A couple of extra chairs were added to the table and the two of them sat down on a sofa in the seating room to enjoy the friendly conversation that was taking place. Though the visit was a surprise, it was by no means an unwelcome surprise to anyone involved. Neither Clarissa nor Miss Wood had ever met Lord Lipton’s mother and they looked forward to see what resemblance existed between the two, because while Lady Martin looked a great deal like an older version of Clarissa–something that pleased the the girl for a reason she could not explain–it was clear that Lord Lipton took after his father in terms of his looks. Lord Lipton was surprised to see his mother and stepfather, who he had not seen for a bit of time, since he had left Nassau himself and returned to England months ago, but he enjoyed seeing both his mother and his stepfather.
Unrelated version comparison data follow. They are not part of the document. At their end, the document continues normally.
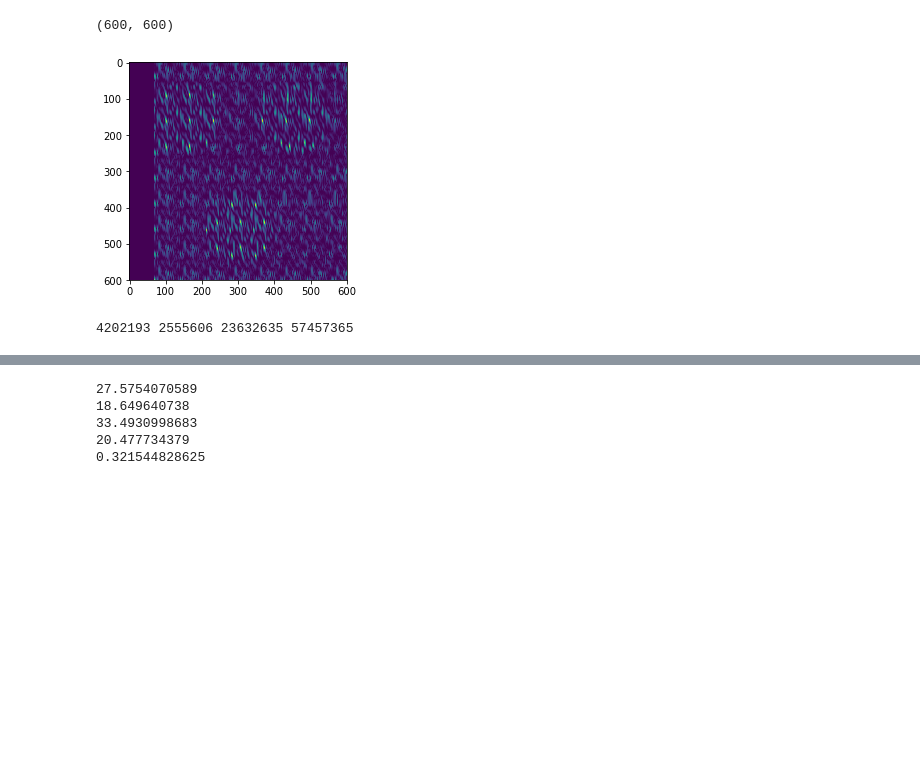
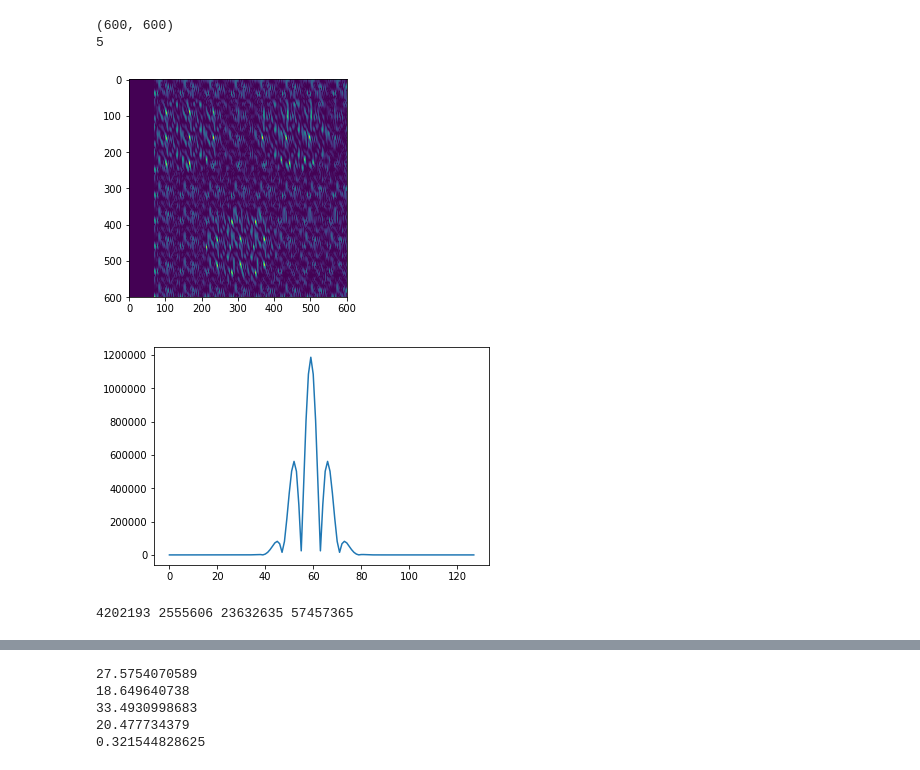
Before and after one commit to Wise61/depth_perception, a Jupyter notebook: depth_percept.ipynb, the cells around one changed output, grey strips where cells are left out. Cells and saved outputs as stored; diff of their text form; code cells hidden in the pictures; blank space fills up the shorter version.

```diff
--- a/depth_percept.ipynb
+++ b/depth_percept.ipynb
@@ -46,15 +46,16 @@ def linear_convolution(center, slide):
         return
     padded_slide = np.zeros((center.shape[0],center.shape[1]*3))
     padded_slide[0:,center.shape[1]:center.shape[1]*2] = center
-    plt.imshow(padded_slide,origin="lower")
-    plt.show()
-    estimate = np.empty([center.shape[1]*2])
+    #plt.imshow(padded_slide,origin="lower")
+    #plt.show()
+    estimate = np.zeros([center.shape[1]*2])
     for x in range(center.shape[1]*2):
         dot = np.sum(padded_slide[0:,0+x:center.shape[1]+x] * slide)
         estimate[x] = dot
-    plt.plot(np.abs(estimate))
-    plt.show()
-    print(np.argmax(np.abs(estimate)))
+    #plt.plot(estimate)
+    #plt.show()
+    print(np.abs(np.argmax(np.abs(estimate))-center.shape[1]))
+    return np.abs(estimate)
 
 def double_convolve(normal, shifted, image, pupillary_distance):
 
@@ -90,7 +91,12 @@ image = open_norm("shift5_70patch.png",verbose=False)
 norm = generate_gabor((64, 64),(0.0, 0),(4.5, 7.59),3.0,3.14,0.4)
 shifted = generate_gabor((64, 64),(5.0, 0),(4.5, 7.59),3.0,3.14,0.4)
 test = double_convolve(norm, shifted, image,70)
+
+disparity_map = linear_convolution(norm, shifted)
 plt.imshow(test)
+plt.show()
+
+plt.plot(disparity_map)
 plt.show()
 pupillary_distance = 70
 
@@ -104,31 +110,33 @@ sv = ImageOps.colorize(sv, (0,0,0), (0,255,0))
 sv.save("act.png")
 
 act_inside = np.bitwise_and(dm, act)
 rescaled = (255.0 / act_inside.max() * (act_inside - act_inside.min())).astype(np.uint8)
 sv = Image.fromarray(rescaled)
 sv.save("act_inside.png")
 
 act_outside = np.bitwise_and(inv, act)
 rescaled = (255.0 / act_outside.max() * (act_outside - act_outside.min())).astype(np.uint8)
 sv = Image.fromarray(rescaled)
 sv.save("act_outside.png")
 
 
 sum_outside_act = np.sum(act_outside[0:,pupillary_distance:])
 sum_inside_act = np.sum(act_inside[0:,pupillary_distance:])
 sum_dm = np.sum(dm[0:,pupillary_distance:])
 sum_inv = np.sum(inv[0:,pupillary_distance:])
 
 '''
 
 sum_outside_act = np.sum(np.where(act_outside > 0, 1, 0))
 sum_inside_act = np.sum(np.where(act_inside > 0, 1, 0))
 sum_dm = np.sum(np.where(dm > 0, 1, 0))
 sum_inv = np.sum(np.where(inv > 0, 1, 0))
 '''
 
 print(sum_outside_act,sum_inside_act, sum_dm, sum_inv)
 # %% [output]
 (600, 600)
+5
 [figure]
+[figure, added]
 4202193 2555606 23632635 57457365
```
Also changed, not shown: parts of 1 cell of this notebook.
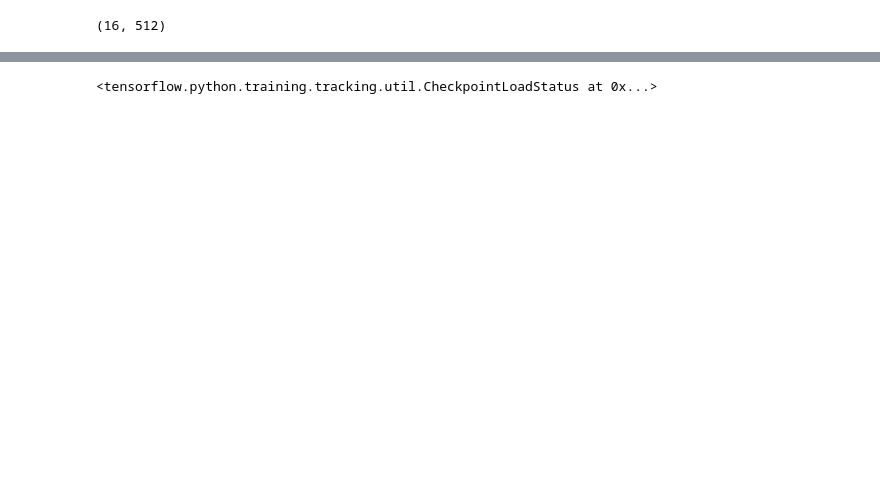
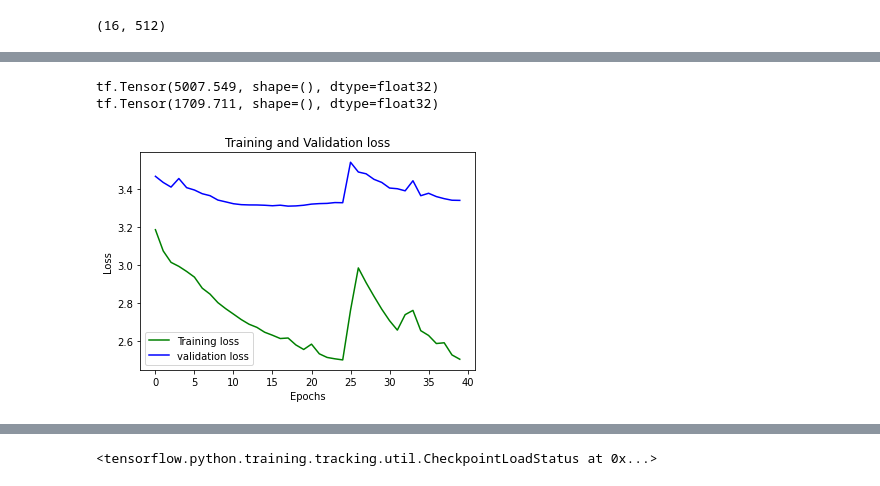
Before and after one commit to SandeshRangreji/Pointer-Generator-Networks, a Jupyter notebook: Baseline.ipynb, the cells around one changed output, grey strips where cells are left out. Drawn from its saved outputs; the diff is of its cells as text; code cells hidden in the pictures; blank space fills up the shorter version.

Commit message:
training optimization, validation comparison

```diff
--- a/Baseline.ipynb
+++ b/Baseline.ipynb
@@ -102,6 +103,8 @@ Creating    /content/PGN                                              OK
 Creating    /content/PGN/data                                         OK
 Extracting  /content/PGN/data/glove.6B.300d.txt                           1  2  3  4  5  6  7  9 10 11 12 13 14 15 17 18 19 20 21 22 23 24 26 27 28 29 30 31 32 34 35 36 37 38 39 40 41 43 44 45 46 47 4 ...
 All OK
+# %%
+VAL_NUM_EXAMPLES = 8192
 # %%
 # class to handle data loading, splitting, preprocessing, tokenization
 class Data:
@@ -329,8 +332,8 @@ class Data:
     train_articles, train_summaries, eval_articles, eval_summaries, word_index = self.tokenize(
         train_articles[:num_training_examples],
         train_summaries[:num_training_examples],
-        eval_articles[:2048],
-        eval_summaries[:2048],
+        eval_articles[:VAL_NUM_EXAMPLES],
+        eval_summaries[:VAL_NUM_EXAMPLES],
         vocab_size ,
         embedding_dim,
         max_length_articles,
@@ -344,8 +347,8 @@ class Data:
     return train_dataset, validation_dataset, word_index, self.get_reverse_word_index(word_index)
 # %%
 vocab_size = 50000
-num_examples = 32768
-# num_examples = 2048
+num_examples = 32000
+# num_examples = 16000
 embedding_dim = 300
 max_length_articles = 512
 max_length_summaries = 128
@@ -732,13 +732,20 @@ def train_step(inp, targ, enc_hidden, cov):
 EPOCHS = 40
 count = 1
 steps_per_epoch = num_examples//BATCH_SIZE
+val_steps_per_epoch = VAL_NUM_EXAMPLES//BATCH_SIZE
 # steps_per_epoch = 1
-cov = np.zeros((BATCH_SIZE, max_length_articles))
+if count == 1:
+  cov = np.zeros((BATCH_SIZE, max_length_articles))
+else:
+  cov = np.load("/content/drive/MyDrive/Pointer Generator Networks/PGN weights/coverage_weights.npy")
+train_losses = []
+eval_losses = []
 for epoch in range(EPOCHS):
   start = time.time()
 
   enc_hidden = encoder.initialize_hidden_state()
   total_loss = 0
+  val_total_loss = 0
   # print(enc_hidden[0].shape, enc_hidden[1].shape)
 
   for (batch, (inp, targ)) in enumerate(train_dataset.take(steps_per_epoch)):
@@ -749,14 +756,24 @@ for epoch in range(EPOCHS):
       print('Epoch {} Batch {} Loss {}'.format(count,
                                                    batch,
                                                    batch_loss))
+
+  for (val_batch, (val_inp, val_targ)) in enumerate(val_dataset.take(val_steps_per_epoch)):
+    val_batch_loss = eval_step(val_inp, val_targ, enc_hidden, cov)
+    val_total_loss += val_batch_loss
+
   # saving (checkpoint) the model every epoch
   if (epoch + 1) % 1 == 0:
     checkpoint.save(file_prefix = checkpoint_prefix)
 
   print('Epoch {} Loss {}'.format(count,
                                       total_loss / steps_per_epoch))
+  print('Epoch {} Validation Loss {}'.format(count,
+                                      val_total_loss / val_steps_per_epoch))
   print('Time taken for 1 epoch {} sec\n'.format(time.time() - start))
   # print("Learning Rate: " + str(optimizer.lr.initial_learning_rate))
+  train_losses.append(total_loss / steps_per_epoch)
+  eval_losses.append(val_total_loss / val_steps_per_epoch)
+  np.save("/content/drive/MyDrive/Pointer Generator Networks/PGN weights/coverage_weights", cov)
   save_weights_in_drive(count)
   count += 1
 # %% [output]
@@ -781,3 +797,20 @@ KeyboardInterrupt: ignored
+# %%
+print(total_loss)
+print(val_total_loss)
+# %% [output]
+tf.Tensor(5007.549, shape=(), dtype=float32)
+tf.Tensor(1709.711, shape=(), dtype=float32)
+# %%
+epochs = range(0,EPOCHS)
+plt.plot(epochs, train_losses, 'g', label='Training loss')
+plt.plot(epochs, eval_losses, 'b', label='validation loss')
+plt.title('Training and Validation loss')
+plt.xlabel('Epochs')
+plt.ylabel('Loss')
+plt.legend()
+plt.show()
+# %% [output]
+[figure, added]
 # %%
 # Epoch 1 Loss 1.283766269683838
 def evaluate_sentence(sentence):
```
Also changed, not shown: parts of 15 cells of this notebook.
It was certainly true that not all stepchildren got along well with the second spouses of their surviving parents, but Lord Lipton enjoyed the steady integrity of his stepfather and sincerely respected the man. For Lord Martin himself, he knew he would eat well with his stepson and enjoy friendly conversation, and he was pleased to see that Lord and Lady Sydney were at paints to get to know him and his wife and very happy to make an acquaintance and to acknowledge the connection between them and Lord Lipton, with whom they were evidently on intimate terms with, which brought great pleasure to both Lord and Lady.
For the aforementioned Lord and Lady Sydney, it was a considerable blessing to be able to see Lord Lipton among his closest relatives. They were aware that Lord Lipton’s family connections were indeed very small and it was a pleasure to see how warm and friendly Lord Lipton was with his mother and stepfather, asking how Lord Martin’s garden in Nassau was doing, what tropical plants were being taken care of, and the like. Lord Lipton directed all of these questions to his stepfather, knowing that his mother was not fond of Nassau but not wanting to bring her into any embarrassing conversations. To their pleasure as well Lord Lipton was keen on introducing his mother and stepfather to Sarah, who was very pleased to make their acquaintance and eager to please Lord Lipton’s mother, who she rightly supposed to be as full of strong opinions stoutly expressed as her son. So this is where he got it from, the group noted philosophically, but not unpleasantly. Lady Martin herself was very interested in seeing that her son evidently had some attachment with the young woman, and it did not take her very long to determine that the young lady was precisely the sort of girl that she would wish and expect her son to be interested in with regards to her age, her looks, her kind and friendly and unassumingly intelligent disposition, as well as the musical skill she showed on the harp. She resolved to talk to her son about the matter as soon she could find a private moment, even though that occasion was likely to be some hours from now.